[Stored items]
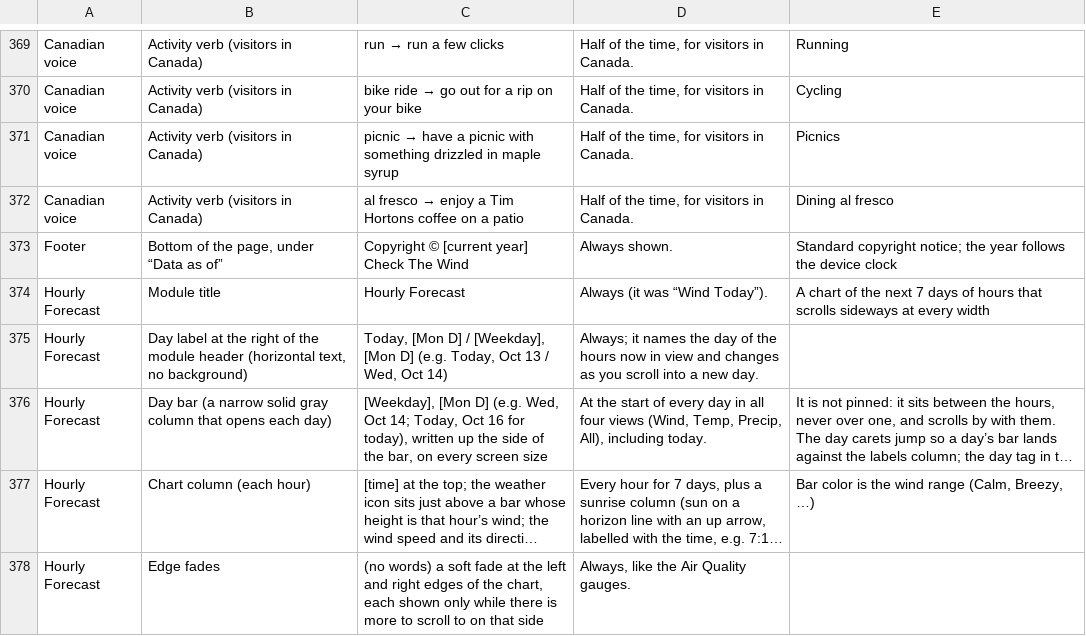
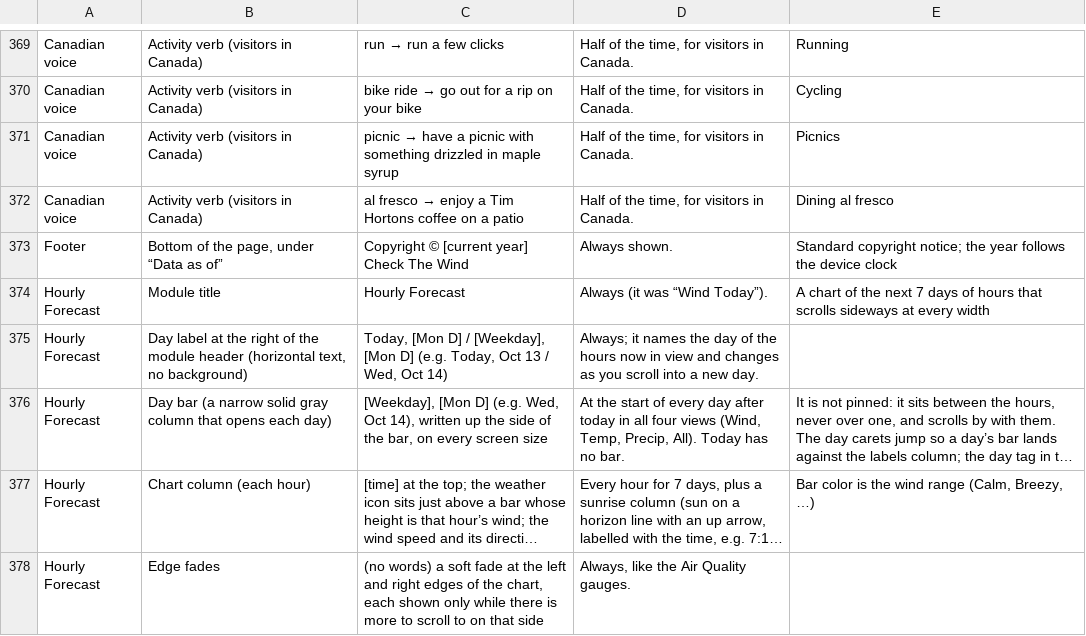
Before and after one commit to jeremyhamann87/Check-the-Wind, a CSV file: phrasing.csv, drawn as a sheet; only a part is shown, gaps mark what is left out; long unchanged cells end in …; the diff covers the shown part only; the diff names each change by its address in the sheet, - before the commit and + after, or states it on an @@ line.

```diff
--- a/phrasing.csv
+++ b/phrasing.csv
-C376: …Wed, Oct 14; Today, Oct 16 for today), written up…
+C376: …Wed, Oct 14), written up…
-D376: …every day in all four views (Wind, Temp, Precip, All), including today.
+D376: …every day after today in all four views (Wind, Temp, Precip, All). Today has no bar.
```
Also changed, not shown: 1 edited cell elsewhere in this file, 2 other files.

_Work order_: Collect every line with the string "four" from the records, and copy each.

_Exercise output_:
-D376: …every day in all four views (Wind, Temp, Precip, All), including today.
+D376: …every day after today in all four views (Wind, Temp, Precip, All). Today has no bar.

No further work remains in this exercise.